-- Working data follows --
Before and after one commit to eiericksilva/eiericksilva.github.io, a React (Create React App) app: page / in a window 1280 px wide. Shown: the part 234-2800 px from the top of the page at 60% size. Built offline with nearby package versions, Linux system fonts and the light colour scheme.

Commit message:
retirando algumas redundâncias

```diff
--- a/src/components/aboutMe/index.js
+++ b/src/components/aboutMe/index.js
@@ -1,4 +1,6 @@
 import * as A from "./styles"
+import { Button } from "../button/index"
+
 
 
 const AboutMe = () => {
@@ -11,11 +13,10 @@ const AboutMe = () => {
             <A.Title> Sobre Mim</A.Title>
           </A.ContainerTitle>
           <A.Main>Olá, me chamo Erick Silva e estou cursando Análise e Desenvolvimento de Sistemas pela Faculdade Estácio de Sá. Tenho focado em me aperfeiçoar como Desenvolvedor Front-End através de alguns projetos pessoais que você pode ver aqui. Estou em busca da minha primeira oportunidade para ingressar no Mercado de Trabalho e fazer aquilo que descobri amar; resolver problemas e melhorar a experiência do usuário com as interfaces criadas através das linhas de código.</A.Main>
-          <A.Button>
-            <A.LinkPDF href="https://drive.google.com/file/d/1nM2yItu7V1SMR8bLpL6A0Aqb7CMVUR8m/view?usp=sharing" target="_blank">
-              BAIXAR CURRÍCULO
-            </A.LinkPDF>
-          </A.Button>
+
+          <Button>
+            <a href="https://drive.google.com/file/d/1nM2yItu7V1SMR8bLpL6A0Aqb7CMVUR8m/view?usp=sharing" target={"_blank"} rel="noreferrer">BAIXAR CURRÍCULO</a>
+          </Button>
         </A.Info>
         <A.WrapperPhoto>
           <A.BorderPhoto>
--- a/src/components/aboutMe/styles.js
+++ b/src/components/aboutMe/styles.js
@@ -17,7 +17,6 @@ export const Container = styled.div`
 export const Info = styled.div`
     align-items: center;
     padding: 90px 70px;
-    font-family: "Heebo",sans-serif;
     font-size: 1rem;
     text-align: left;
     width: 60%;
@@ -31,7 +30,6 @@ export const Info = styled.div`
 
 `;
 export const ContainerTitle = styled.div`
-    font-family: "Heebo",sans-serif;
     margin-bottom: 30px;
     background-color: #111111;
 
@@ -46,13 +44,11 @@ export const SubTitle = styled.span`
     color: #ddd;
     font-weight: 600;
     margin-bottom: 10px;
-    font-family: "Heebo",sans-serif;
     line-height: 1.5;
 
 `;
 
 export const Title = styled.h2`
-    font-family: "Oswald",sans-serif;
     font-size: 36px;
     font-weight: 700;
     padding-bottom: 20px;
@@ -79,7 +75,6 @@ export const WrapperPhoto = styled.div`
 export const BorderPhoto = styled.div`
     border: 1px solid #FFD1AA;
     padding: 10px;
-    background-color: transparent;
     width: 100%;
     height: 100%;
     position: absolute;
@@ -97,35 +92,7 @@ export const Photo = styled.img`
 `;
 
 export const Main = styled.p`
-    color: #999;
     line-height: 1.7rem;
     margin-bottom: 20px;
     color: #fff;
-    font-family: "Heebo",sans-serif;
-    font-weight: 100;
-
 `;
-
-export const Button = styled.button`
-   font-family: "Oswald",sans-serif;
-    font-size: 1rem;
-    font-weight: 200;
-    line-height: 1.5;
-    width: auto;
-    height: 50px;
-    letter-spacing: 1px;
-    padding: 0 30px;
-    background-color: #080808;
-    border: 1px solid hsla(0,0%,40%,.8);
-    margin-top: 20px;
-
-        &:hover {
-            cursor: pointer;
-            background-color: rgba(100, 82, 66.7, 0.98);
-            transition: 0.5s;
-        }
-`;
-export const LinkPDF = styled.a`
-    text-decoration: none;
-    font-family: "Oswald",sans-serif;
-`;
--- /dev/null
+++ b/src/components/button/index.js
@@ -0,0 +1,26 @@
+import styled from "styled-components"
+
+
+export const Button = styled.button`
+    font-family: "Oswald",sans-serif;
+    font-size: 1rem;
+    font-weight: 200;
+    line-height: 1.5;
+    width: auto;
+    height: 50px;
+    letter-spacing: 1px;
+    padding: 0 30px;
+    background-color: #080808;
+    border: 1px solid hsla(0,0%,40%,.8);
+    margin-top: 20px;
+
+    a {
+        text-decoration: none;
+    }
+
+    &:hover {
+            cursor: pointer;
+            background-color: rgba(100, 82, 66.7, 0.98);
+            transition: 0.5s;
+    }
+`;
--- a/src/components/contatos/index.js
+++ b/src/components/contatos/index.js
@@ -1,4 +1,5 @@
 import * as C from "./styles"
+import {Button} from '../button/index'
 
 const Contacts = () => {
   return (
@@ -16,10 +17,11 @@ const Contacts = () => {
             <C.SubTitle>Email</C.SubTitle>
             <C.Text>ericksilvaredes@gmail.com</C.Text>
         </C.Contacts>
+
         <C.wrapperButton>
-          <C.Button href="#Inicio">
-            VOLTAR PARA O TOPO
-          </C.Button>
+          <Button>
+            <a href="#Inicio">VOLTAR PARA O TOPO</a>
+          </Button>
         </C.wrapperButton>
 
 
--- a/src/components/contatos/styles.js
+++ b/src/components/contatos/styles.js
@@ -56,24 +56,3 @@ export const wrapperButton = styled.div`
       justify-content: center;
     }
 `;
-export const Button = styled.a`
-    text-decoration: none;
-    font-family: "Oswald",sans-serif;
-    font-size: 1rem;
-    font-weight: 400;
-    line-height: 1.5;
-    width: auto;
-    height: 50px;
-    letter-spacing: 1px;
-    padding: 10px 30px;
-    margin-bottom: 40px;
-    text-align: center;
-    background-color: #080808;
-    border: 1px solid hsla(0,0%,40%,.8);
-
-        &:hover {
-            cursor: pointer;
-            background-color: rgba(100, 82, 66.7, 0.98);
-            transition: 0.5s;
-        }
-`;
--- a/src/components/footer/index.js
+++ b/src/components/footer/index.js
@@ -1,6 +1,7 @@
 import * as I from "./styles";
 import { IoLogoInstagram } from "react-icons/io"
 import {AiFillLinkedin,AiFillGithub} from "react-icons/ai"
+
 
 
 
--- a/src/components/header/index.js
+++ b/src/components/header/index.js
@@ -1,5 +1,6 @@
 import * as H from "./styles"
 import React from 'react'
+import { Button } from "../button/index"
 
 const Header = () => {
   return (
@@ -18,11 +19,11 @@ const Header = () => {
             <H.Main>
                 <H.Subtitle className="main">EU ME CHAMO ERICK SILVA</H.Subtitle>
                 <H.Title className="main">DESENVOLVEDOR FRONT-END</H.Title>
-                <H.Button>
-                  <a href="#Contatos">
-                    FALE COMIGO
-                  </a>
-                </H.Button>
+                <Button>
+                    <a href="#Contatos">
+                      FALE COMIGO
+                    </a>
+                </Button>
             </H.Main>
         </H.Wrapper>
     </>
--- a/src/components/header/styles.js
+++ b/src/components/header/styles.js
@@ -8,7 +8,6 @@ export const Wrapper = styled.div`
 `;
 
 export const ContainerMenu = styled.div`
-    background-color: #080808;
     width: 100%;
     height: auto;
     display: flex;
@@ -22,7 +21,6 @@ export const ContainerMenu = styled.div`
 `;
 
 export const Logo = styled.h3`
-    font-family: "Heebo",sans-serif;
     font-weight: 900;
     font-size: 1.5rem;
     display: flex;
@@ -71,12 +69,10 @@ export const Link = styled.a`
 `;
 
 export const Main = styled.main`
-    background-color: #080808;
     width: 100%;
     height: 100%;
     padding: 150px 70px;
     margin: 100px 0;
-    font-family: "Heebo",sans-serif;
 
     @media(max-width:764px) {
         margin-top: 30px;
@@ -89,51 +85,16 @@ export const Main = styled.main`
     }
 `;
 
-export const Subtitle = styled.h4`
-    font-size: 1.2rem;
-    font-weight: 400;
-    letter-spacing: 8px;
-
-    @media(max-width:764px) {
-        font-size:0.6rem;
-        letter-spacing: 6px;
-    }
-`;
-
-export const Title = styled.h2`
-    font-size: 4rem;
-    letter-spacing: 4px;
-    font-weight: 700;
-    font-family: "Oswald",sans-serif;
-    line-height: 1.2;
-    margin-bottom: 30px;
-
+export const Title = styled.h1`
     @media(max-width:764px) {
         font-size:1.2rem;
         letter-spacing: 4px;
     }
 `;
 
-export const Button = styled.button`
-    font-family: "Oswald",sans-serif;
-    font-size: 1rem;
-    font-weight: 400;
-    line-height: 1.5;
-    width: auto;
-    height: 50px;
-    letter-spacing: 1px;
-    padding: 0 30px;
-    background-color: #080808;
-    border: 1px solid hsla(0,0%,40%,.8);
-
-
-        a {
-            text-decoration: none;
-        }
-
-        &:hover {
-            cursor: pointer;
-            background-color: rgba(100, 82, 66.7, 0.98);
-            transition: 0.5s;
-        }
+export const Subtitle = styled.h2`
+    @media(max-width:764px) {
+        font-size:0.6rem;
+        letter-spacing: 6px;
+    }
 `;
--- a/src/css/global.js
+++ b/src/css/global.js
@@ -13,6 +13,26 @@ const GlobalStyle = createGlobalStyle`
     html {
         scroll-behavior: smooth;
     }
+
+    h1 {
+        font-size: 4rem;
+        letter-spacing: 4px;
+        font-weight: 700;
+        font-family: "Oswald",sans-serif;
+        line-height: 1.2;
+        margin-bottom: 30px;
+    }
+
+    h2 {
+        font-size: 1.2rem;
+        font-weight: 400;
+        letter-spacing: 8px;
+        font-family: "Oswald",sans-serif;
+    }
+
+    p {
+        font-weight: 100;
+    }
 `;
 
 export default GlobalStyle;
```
-- Working data concluded --
-- Working data follows --
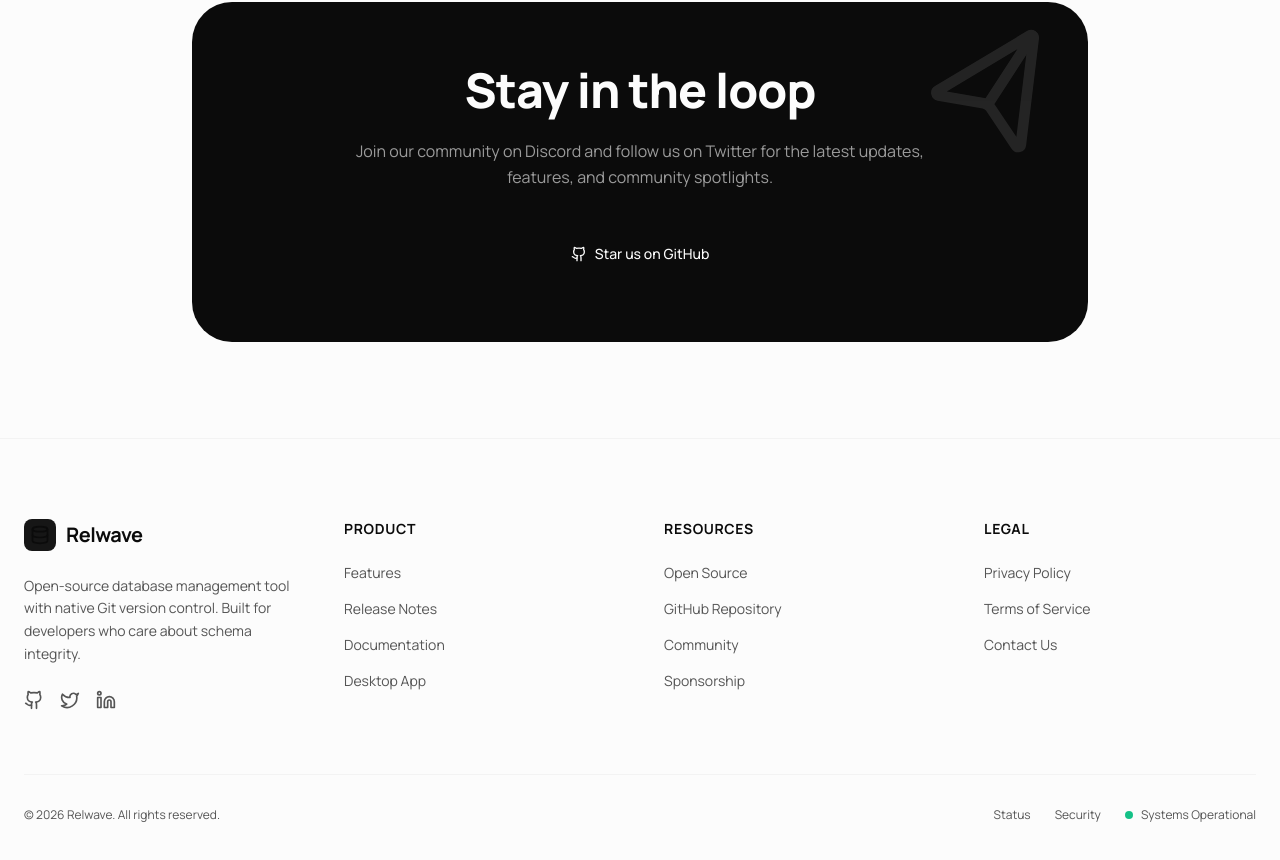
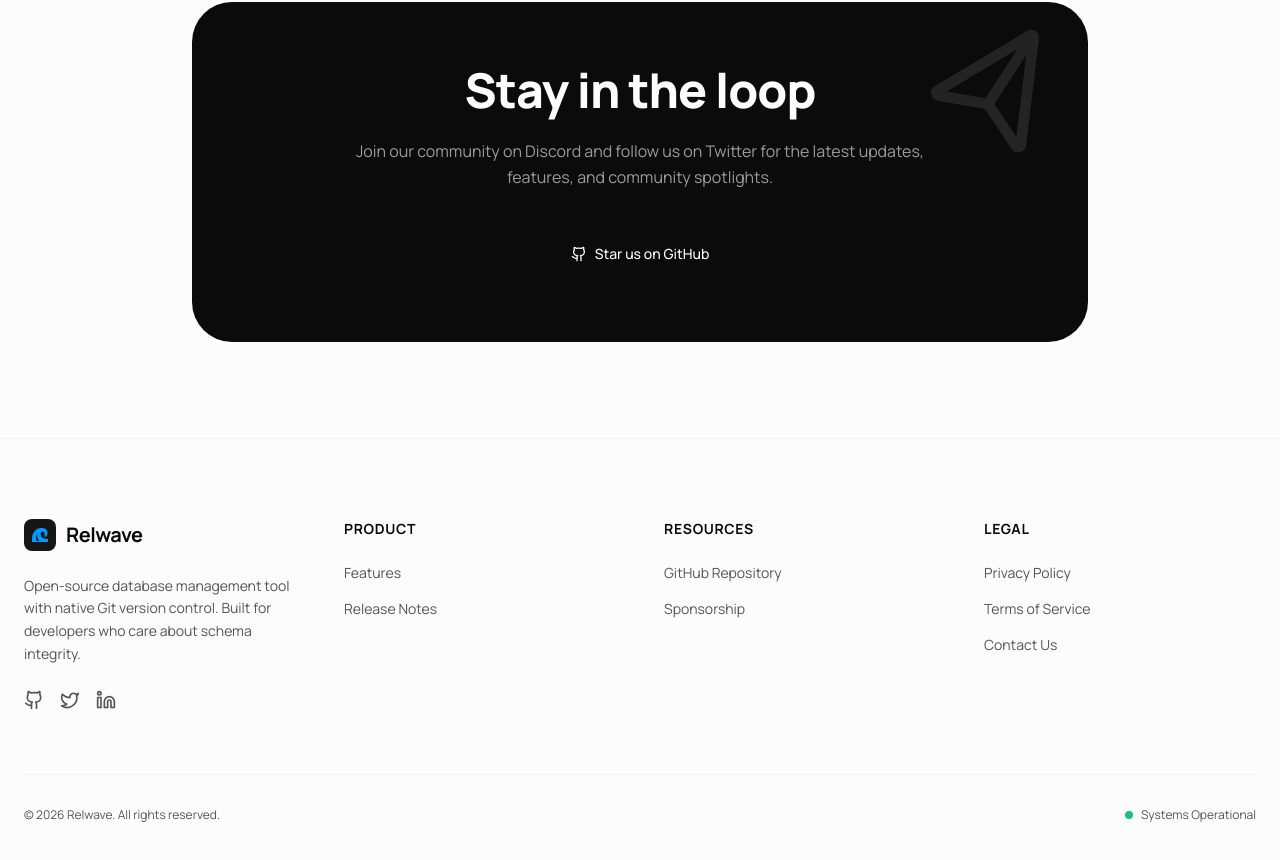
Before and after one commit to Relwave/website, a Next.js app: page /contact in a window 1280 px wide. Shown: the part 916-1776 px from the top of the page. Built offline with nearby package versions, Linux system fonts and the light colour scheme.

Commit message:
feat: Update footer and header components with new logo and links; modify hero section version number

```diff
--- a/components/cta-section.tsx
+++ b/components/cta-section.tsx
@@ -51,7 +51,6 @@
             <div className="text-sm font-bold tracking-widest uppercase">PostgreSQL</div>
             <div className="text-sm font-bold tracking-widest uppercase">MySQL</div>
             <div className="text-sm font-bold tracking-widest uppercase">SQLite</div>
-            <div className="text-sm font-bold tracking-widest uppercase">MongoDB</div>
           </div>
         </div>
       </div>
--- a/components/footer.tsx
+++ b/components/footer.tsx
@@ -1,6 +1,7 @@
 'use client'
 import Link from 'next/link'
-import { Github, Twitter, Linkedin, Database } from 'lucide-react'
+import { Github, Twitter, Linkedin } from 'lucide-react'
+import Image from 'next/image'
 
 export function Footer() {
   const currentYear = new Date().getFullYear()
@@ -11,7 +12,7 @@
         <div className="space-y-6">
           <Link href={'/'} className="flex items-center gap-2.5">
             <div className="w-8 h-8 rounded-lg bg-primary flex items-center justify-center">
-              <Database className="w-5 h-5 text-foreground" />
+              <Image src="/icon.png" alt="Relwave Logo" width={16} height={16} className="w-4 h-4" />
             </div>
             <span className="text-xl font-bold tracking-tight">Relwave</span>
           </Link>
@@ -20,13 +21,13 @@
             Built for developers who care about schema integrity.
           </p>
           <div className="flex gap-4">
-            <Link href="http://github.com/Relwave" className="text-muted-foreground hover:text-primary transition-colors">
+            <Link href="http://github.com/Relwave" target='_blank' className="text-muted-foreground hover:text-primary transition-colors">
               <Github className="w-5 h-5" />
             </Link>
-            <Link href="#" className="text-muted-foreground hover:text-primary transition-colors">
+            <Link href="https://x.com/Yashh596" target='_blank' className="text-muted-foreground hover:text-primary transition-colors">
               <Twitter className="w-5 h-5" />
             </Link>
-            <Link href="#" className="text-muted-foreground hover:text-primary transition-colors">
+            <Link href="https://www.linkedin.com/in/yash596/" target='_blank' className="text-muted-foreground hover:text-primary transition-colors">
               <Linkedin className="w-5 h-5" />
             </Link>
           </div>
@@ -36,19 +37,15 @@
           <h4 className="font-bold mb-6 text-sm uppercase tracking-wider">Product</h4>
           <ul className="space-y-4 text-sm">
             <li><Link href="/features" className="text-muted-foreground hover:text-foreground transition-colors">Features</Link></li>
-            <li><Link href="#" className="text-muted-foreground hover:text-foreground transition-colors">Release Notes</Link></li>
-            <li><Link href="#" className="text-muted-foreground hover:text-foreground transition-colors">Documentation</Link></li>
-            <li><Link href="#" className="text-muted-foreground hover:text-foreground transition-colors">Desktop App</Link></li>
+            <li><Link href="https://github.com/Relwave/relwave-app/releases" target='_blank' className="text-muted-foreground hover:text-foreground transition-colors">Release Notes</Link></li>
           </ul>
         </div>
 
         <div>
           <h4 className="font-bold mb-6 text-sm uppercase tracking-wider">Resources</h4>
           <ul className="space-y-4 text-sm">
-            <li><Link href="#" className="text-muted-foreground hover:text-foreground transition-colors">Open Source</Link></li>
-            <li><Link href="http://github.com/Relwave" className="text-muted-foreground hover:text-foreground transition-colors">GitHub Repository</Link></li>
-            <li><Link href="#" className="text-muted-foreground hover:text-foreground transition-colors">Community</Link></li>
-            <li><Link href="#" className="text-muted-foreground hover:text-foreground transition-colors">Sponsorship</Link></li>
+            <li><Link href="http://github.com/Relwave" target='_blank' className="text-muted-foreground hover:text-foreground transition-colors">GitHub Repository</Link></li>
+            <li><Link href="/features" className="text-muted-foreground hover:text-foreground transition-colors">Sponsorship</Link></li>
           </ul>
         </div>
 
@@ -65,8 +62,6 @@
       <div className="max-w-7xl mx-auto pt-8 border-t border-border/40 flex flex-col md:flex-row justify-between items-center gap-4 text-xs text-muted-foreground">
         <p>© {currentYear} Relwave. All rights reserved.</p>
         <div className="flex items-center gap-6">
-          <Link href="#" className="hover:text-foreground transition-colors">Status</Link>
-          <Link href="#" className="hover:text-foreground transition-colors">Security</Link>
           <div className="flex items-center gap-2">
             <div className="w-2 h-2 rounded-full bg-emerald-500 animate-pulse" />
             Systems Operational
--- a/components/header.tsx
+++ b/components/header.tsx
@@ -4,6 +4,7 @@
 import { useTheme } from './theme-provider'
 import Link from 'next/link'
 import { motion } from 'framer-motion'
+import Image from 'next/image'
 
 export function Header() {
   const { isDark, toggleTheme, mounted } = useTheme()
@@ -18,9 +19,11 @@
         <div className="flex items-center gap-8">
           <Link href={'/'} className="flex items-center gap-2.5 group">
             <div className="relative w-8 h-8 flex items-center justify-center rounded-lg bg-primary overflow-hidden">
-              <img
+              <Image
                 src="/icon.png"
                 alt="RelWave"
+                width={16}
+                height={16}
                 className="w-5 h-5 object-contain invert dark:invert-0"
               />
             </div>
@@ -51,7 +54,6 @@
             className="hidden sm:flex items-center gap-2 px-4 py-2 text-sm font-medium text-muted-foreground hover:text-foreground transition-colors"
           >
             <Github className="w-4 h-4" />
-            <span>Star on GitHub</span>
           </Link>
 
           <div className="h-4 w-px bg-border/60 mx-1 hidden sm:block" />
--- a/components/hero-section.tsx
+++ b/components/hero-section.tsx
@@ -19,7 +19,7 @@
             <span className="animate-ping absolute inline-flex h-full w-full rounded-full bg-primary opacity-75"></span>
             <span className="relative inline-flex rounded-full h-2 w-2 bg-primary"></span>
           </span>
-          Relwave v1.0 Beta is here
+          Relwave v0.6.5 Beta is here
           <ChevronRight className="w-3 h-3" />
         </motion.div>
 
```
-- Working data concluded --
-- Working data follows --
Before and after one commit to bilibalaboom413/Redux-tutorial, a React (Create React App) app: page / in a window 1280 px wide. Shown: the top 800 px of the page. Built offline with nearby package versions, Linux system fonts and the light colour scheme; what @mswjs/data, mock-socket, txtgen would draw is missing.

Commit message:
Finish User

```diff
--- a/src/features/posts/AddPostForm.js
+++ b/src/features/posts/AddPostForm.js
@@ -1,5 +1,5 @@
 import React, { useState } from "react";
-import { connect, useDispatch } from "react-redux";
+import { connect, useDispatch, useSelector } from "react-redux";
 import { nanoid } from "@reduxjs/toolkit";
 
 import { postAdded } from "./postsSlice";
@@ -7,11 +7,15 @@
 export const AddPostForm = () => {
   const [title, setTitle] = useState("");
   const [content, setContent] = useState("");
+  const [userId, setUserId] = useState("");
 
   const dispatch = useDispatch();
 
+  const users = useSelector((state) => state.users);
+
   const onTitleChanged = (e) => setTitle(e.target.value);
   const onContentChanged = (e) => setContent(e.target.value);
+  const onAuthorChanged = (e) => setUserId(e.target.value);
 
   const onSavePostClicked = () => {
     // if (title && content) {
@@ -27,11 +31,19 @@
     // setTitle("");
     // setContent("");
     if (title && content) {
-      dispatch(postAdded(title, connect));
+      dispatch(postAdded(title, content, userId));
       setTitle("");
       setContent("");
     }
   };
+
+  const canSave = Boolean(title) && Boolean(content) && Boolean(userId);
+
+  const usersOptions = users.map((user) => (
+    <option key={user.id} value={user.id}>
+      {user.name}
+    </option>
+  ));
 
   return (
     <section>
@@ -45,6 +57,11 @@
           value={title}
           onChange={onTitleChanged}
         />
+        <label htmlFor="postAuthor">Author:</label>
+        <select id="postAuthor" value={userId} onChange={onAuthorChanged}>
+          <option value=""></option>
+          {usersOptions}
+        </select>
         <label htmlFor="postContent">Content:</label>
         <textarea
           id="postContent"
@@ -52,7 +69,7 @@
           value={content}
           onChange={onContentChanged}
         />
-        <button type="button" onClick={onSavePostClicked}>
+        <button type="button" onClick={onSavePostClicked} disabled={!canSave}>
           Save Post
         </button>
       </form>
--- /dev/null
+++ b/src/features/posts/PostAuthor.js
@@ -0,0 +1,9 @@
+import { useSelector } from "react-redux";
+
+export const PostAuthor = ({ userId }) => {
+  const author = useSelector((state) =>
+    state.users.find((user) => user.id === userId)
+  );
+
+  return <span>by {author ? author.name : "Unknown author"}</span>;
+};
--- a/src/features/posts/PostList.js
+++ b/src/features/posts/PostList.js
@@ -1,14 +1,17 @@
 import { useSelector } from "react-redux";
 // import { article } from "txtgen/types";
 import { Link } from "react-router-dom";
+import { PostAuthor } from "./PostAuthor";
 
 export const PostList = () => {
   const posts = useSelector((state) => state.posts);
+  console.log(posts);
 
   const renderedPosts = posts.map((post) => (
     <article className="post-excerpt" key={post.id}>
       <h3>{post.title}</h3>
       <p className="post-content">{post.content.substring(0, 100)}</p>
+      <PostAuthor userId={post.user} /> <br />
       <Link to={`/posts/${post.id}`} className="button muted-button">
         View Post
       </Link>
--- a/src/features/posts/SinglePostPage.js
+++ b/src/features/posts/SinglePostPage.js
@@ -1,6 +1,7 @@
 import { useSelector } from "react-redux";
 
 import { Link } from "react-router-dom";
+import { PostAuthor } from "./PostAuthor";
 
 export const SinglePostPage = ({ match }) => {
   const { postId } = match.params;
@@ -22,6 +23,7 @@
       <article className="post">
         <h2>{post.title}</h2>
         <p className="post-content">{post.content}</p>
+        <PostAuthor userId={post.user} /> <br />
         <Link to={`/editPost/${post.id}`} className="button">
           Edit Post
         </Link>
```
-- Working data concluded --
Work to complete —
Would you please return all lines of the data that include the word "index"?

Problem solution —
--- a/src/components/aboutMe/index.js
+++ b/src/components/aboutMe/index.js
+import { Button } from "../button/index"
+++ b/src/components/button/index.js
--- a/src/components/contatos/index.js
+++ b/src/components/contatos/index.js
+import {Button} from '../button/index'
--- a/src/components/footer/index.js
+++ b/src/components/footer/index.js
--- a/src/components/header/index.js
+++ b/src/components/header/index.js
+import { Button } from "../button/index"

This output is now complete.